1. ## Is this correct? inequality

The solution of the inequality $\mid 2x - 1 \mid < x + 2$ is

$? < x < ?$

And this is what I did:

For positive value
$2x - 1 = x + 2$
$2x - 1 = x + 2$
$2x - x = 2 + 1$
$x = 3$

For negative value
$2x - 1 = -x - 2$
$2x + x = -2 + 1$
$3x = -1$
$x = \frac{-1}{3}$

$\frac{-1}{3} < x < 3$

Is it correct?

2. Originally Posted by Patrick_John
The solution of the inequality $\mid 2x - 1 \mid < x + 2$ is

$? < x < ?$

And this is what I did:

For positive value
$2x - 1 = x + 2$
$2x - 1 = x + 2$
$2x - x = 2 + 1$
$x = 3$

For negative value
$2x - 1 = -x - 2$
$2x + x = -2 + 1$
$3x = -1$
$x = \frac{-1}{3}$

$\frac{-1}{3} < x < 3$

Is it correct?

yes, your answer is correct, i don't like how you set out the problem though, with equal signs and such. however, from looking at what you did, i can see that you pretty much have the right concept of what to do.

3. Thanks!

4. Hi Patrick!
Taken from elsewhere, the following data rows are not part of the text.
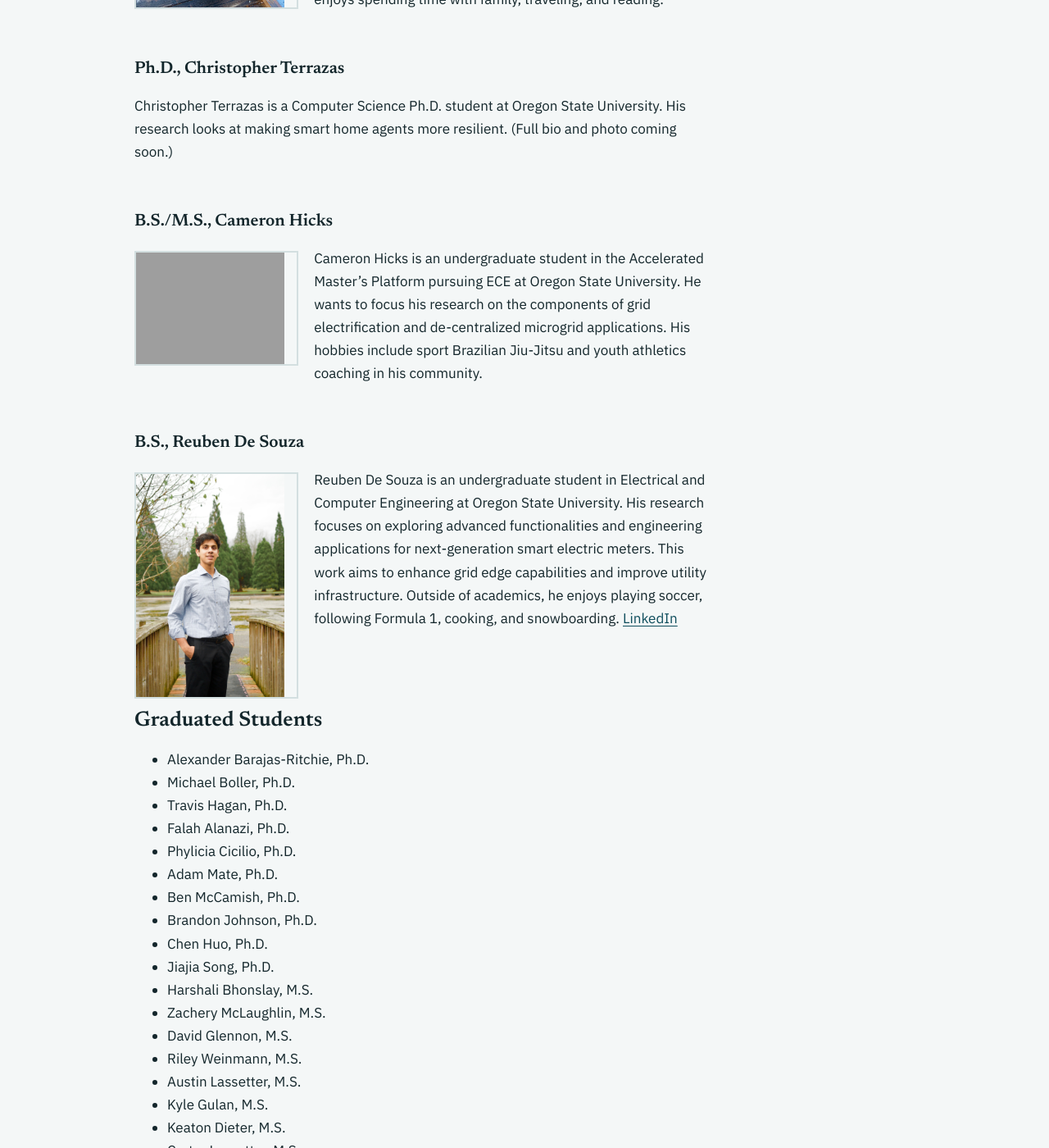
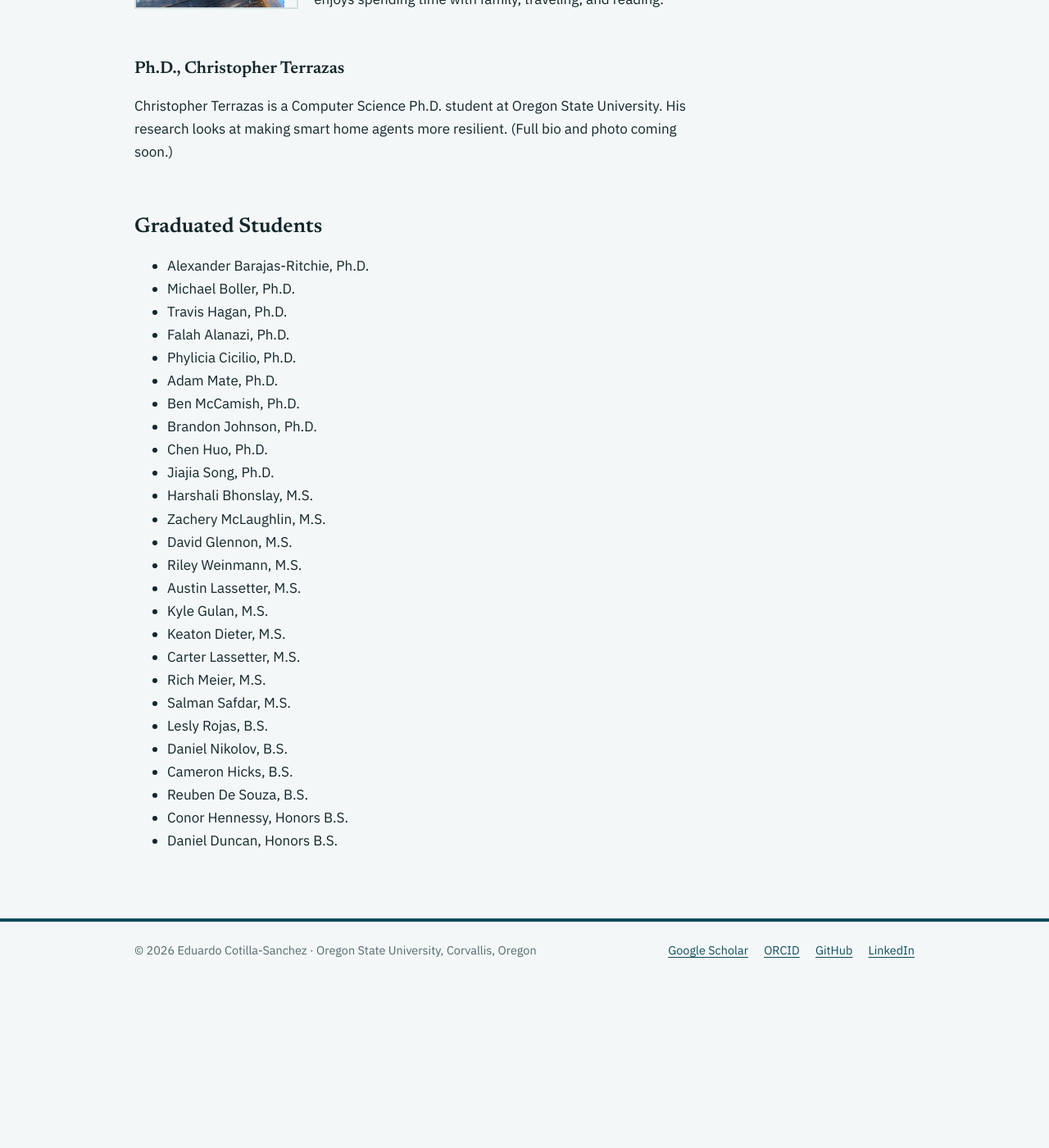
Before and after one commit to ecotillasanchez/ecotillasanchez.github.io, a Jekyll site: the page built from _pages/students.md, in a window 1280 px wide and 1400 px high, scrolled down 1782 px. Shown: the whole window at 82% size. Built offline with Jekyll 4.4.1, drawn with Linux system fonts in a browser that asks for light colours; after the commit the page ends 2991 px from its top, so only the background shows below that; some of the changed text lies outside the part shown.

Commit message:
Put professor title on its own header line; list Cameron and Reuben as B.S. graduates
Co-Authored-By: Claude Opus 5.5 <noreply@anthropic.com>

```diff
--- a/_layouts/default.html
+++ b/_layouts/default.html
@@ -16,7 +16,8 @@
     <div class="wrap head-row">
       <div>
         <a class="site-name" href="{{ '/' | relative_url }}">{{ site.author.name }}</a>
-        <p class="site-role">Associate Dean for Academic Affairs, College of Engineering · Professor, School of Electrical Engineering and Computer Science · Oregon State University</p>
+        <p class="site-role">Associate Dean for Academic Affairs, College of Engineering · Oregon State University<br>
+        Professor, School of Electrical Engineering and Computer Science</p>
       </div>
     </div>
     {% comment %} Main navigation drawn as a one-line diagram: the list is the bus, each link a feeder with a breaker that closes on the current page. {% endcomment %}
--- a/_pages/students.md
+++ b/_pages/students.md
@@ -27,16 +27,6 @@ Christopher Terrazas is a Computer Science Ph.D. student at Oregon State Univers
 <br />
 <br />
 
-### B.S./M.S., Cameron Hicks
-<img align="left" src="https://ecotillasanchez.github.io/files/Cameron.jpeg" alt="Cameron Hicks" width="200" height="150" style="padding-right:15px"> Cameron Hicks is an undergraduate student in the Accelerated Master's Platform pursuing ECE at Oregon State University. He wants to focus his research on the components of grid electrification and de-centralized microgrid applications. His hobbies include sport Brazilian Jiu-Jitsu and youth athletics coaching in his community.
-<br />
-<br />
-
-### B.S., Reuben De Souza
-<img align="left" src="https://ecotillasanchez.github.io/files/Reuben.jpg" alt="Reuben De Souza" width="200" height="150" style="padding-right:15px"> Reuben De Souza is an undergraduate student in Electrical and Computer Engineering at Oregon State University. His research focuses on exploring advanced functionalities and engineering applications for next-generation smart electric meters. This work aims to enhance grid edge capabilities and improve utility infrastructure. Outside of academics, he enjoys playing soccer, following Formula 1, cooking, and snowboarding. [LinkedIn](https://www.linkedin.com/in/reuben-de-souza-90517823a/)
-<br />
-<br />
-
 ## Graduated Students
 * Alexander Barajas-Ritchie, Ph.D.
 * Michael Boller, Ph.D.
```
Also changed, not shown: other parts of _pages/students.md (+2 -0 lines).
You must be more rigurous in such problems.
First of all we need a condition: $x+2>0\Leftrightarrow x>-2\Leftrightarrow x\in (-2,\infty)$, else the inequality has no solution.
Now:
If $2x-1\geq 0\Leftrightarrow x\geq\frac{1}{2}$ (1) the inequality becomes
$2x-1 (2)
From (1) and (2) we have $x\in\left.\left[\frac{1}{2},3\right.\right)$ (3)
If $2x-1<0\Leftrightarrow x\in\left(-2,\frac{1}{2}\right)$ (4) the inequality becomes
$-2x+1-\frac{1}{3}$ (5)
From (4) and (5) we have $x\in\left(-\frac{1}{3},\frac{1}{2}\right)$ (6)
Now, from (3) and (6) yields $x\in\left(-\frac{1}{3},3\right)$
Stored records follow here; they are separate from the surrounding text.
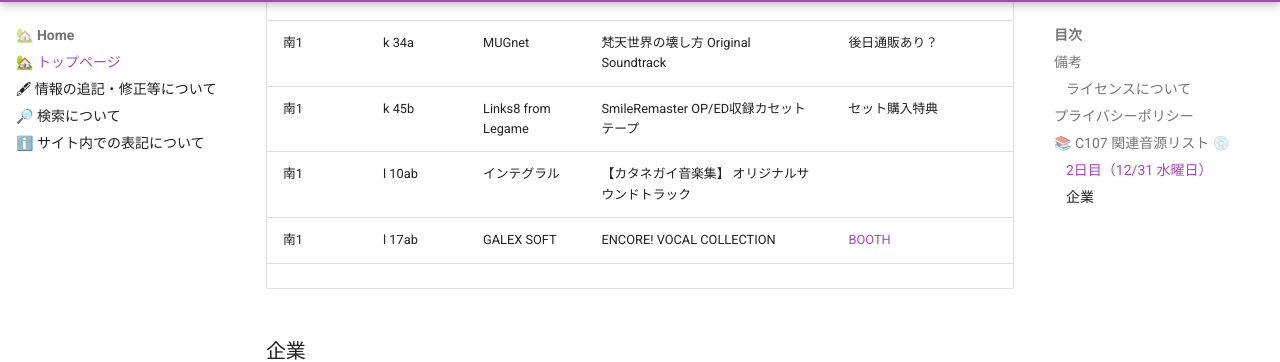
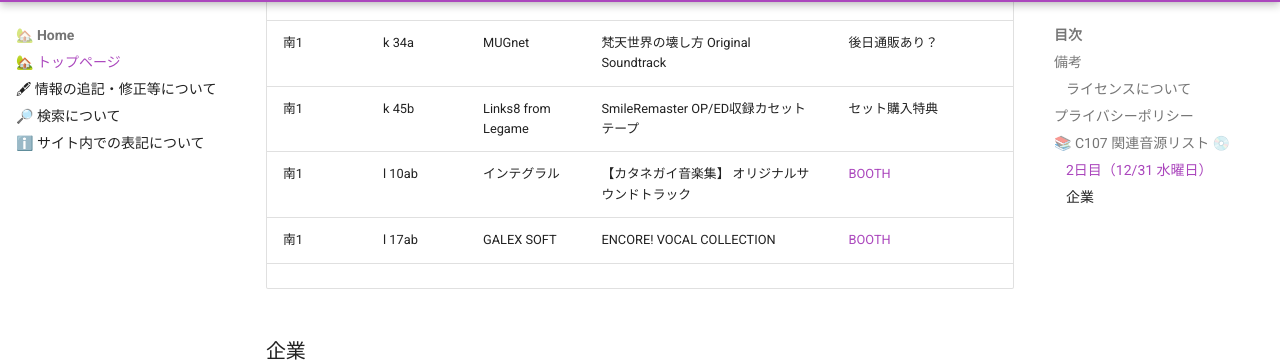
Before and after one commit to onihusube/ensonglog, an MkDocs documentation site: the page built from docs/index.md, in a window 1280 px wide and 900 px high, scrolled down 1398 px. Shown: the part 94-456 px from the top of the window. Built offline with MkDocs 1.6.1 and Material for MkDocs 9.7.7, drawn with Linux system fonts in a browser that asks for light colours; comment, search, counter and statistics services are not loaded.

Commit message:
カタネガイ音楽集 boothリンク追加

```diff
--- a/docs/index.md
+++ b/docs/index.md
@@ -35,7 +35,7 @@
 | 南1 | k 33a | Creative Blossoms | 花咲く君が連れ出した。夏の終わりの白い花 ORIGINAL SONG & SOUNDTRACK | OP/ED、BGMの全20曲 |
 | 南1 | k 34a | MUGnet | 梵天世界の壊し方 Original Soundtrack | 後日通販あり？ |
 | 南1 | k 45b | Links8 from Legame | SmileRemaster OP/ED収録カセットテープ | セット購入特典 |
-| 南1 | l 10ab | インテグラル | 【カタネガイ音楽集】 オリジナルサウンドトラック | |
+| 南1 | l 10ab | インテグラル | 【カタネガイ音楽集】 オリジナルサウンドトラック | [BOOTH](https://signumiisprite.booth.pm/items/7813315) |
 | 南1 | l 17ab | GALEX SOFT | ENCORE! VOCAL COLLECTION | [BOOTH](https://galexsoft.booth.pm/items/7732343) |
 | | | | | |
 
```
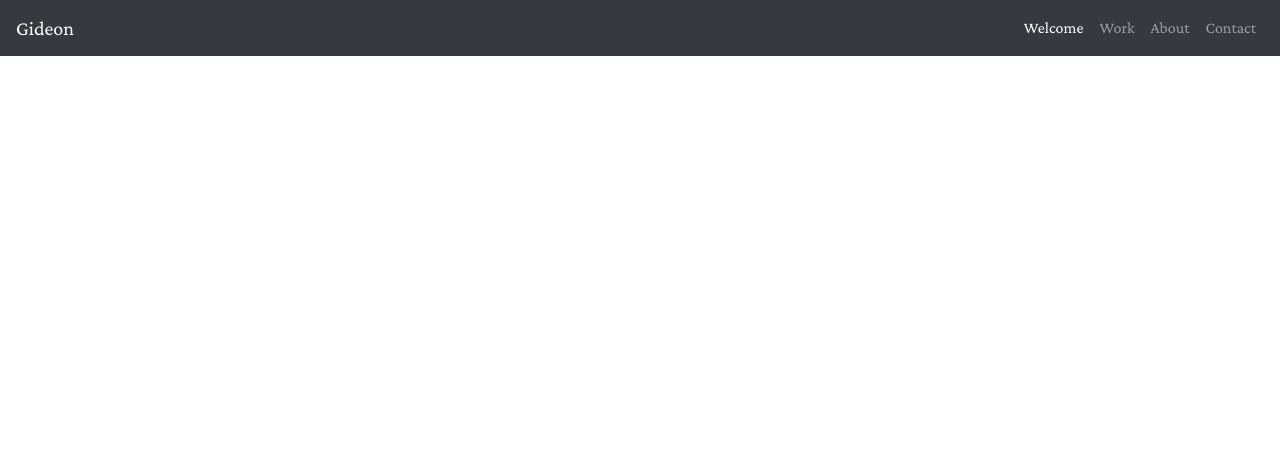
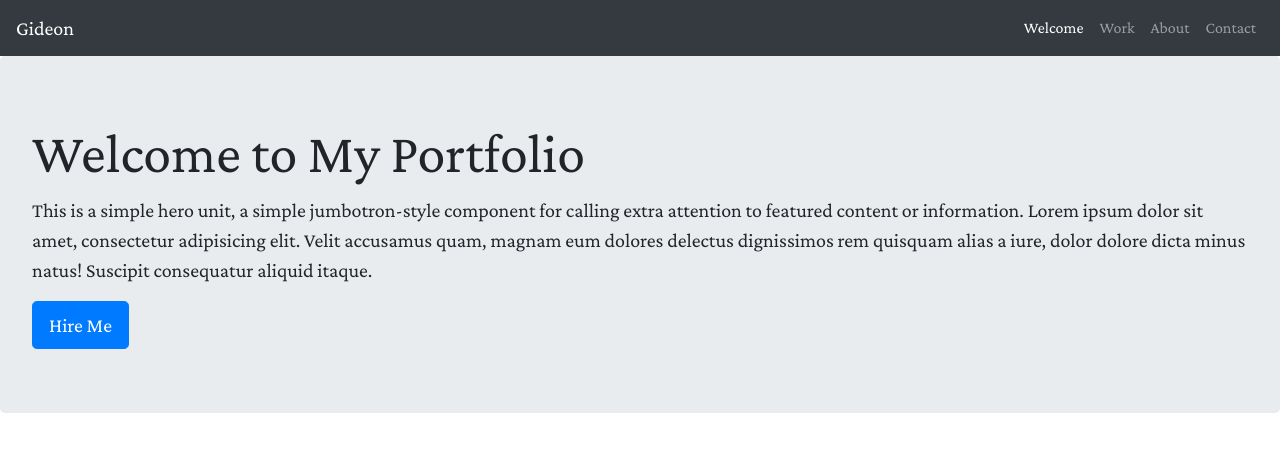
Before and after one commit to gideonclottey/bootstrap_portfolio, a plain HTML site: page index.html in a window 1280 px wide. Drawn offline with nearby package versions, Linux system fonts and the light colour scheme.

Commit message:
headline section commpleted

```diff
--- a/index.html
+++ b/index.html
@@ -52,6 +52,20 @@
         </ul>
       </div>
     </nav>
+    <!-- Hero or Headline section -->
+    <div class="jumbotron">
+      <h1 class="display-4">Welcome to My Portfolio</h1>
+      <p class="lead">
+        This is a simple hero unit, a simple jumbotron-style component for
+        calling extra attention to featured content or information. Lorem ipsum
+        dolor sit amet, consectetur adipisicing elit. Velit accusamus quam,
+        magnam eum dolores delectus dignissimos rem quisquam alias a iure, dolor
+        dolore dicta minus natus! Suscipit consequatur aliquid itaque.
+      </p>
+
+      <a class="btn btn-primary btn-lg" href="#" role="button">Hire Me</a>
+    </div>
+
     <script
       src="https://cdn.jsdelivr.net/npm/jquery@3.5.1/dist/jquery.slim.min.js"
       integrity="sha384-DfXdz2htPH0lsSSs5nCTpuj/zy4C+OGpamoFVy38MVBnE+IbbVYUew+OrCXaRkfj"
```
5. Originally Posted by red_dog
Hi Patrick!

You must be more rigurous in such problems.
First of all we need a condition: $x+2>0\Leftrightarrow x>-2\Leftrightarrow x\in (-2,\infty)$, else the inequality has no solution.
Now:
If $2x-1\geq 0\Leftrightarrow x\geq\frac{1}{2}$ (1) the inequality becomes
$2x-1 (2)
From (1) and (2) we have $x\in\left.\left[\frac{1}{2},3\right.\right)$ (3)
If $2x-1<0\Leftrightarrow x\in\left(-2,\frac{1}{2}\right)$ (4) the inequality becomes
$-2x+1-\frac{1}{3}$ (5)
From (4) and (5) we have $x\in\left(-\frac{1}{3},\frac{1}{2}\right)$ (6)
Now, from (3) and (6) yields $x\in\left(-\frac{1}{3},3\right)$
I usually just split it into two inequalities, which is kind of similar to what Patrick did:

$|2x - 1| < x + 2$
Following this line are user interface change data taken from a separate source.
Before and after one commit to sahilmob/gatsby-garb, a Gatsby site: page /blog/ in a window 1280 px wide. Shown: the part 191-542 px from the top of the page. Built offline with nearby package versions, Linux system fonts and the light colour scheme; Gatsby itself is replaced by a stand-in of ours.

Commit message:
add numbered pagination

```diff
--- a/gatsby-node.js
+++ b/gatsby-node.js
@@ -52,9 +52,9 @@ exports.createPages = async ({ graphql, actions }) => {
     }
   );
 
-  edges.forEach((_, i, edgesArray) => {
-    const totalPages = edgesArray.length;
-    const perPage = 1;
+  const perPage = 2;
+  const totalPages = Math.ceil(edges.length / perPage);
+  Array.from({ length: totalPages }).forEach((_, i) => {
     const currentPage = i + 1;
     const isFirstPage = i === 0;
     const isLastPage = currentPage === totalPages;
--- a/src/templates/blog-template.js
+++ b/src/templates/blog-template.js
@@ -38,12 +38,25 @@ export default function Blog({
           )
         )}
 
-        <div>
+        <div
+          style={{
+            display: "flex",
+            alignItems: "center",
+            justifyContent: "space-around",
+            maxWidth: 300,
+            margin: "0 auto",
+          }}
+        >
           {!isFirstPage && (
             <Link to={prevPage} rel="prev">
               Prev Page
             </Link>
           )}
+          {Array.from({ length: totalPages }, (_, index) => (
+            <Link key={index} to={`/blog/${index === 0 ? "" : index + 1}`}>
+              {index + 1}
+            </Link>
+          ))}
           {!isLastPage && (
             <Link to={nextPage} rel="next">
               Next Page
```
We have two cases (one where what is in the absolute values is positive, and one where it's negative):

case 1:

$2x - 1 < x + 2$

$\Rightarrow x < 3$ .............. 1st condition

case 2:

$-(2x - 1) < x + 2$ ................. I think Patrick knows why I made the left side negative, so i won't explain

$\Rightarrow 2x - 1 > -x - 2$

$\Rightarrow 3x > -1$

$\Rightarrow x > - \frac {1}{3}$ ................. 2nd condidtion

Putting both conditions into one, we get:

$- \frac {1}{3} < x < 3$ ..................this is the form the question asked the answer to be put in

or equivalently, as red_dog said, $x \in \left( - \frac {1}{3},3 \right)$

6. I will show you all another way to work it.
$\left| {2x - 1} \right| < x + 2$ implies $0 < x + 2$.
Square both sides $4x^2 - 4x + 1 < x^2 + 4x + 4$.
Now solve:
$\begin{array}{l}
3x^2 - 8x - 3 < 0 \\
\left( {3x + 1} \right)\left( {x - 3} \right) < 0 \\
x \in \left( {\frac{{ - 1}}{3},3} \right) \\
\end{array}$
.

7. Thank you everyone, now I completely understand this!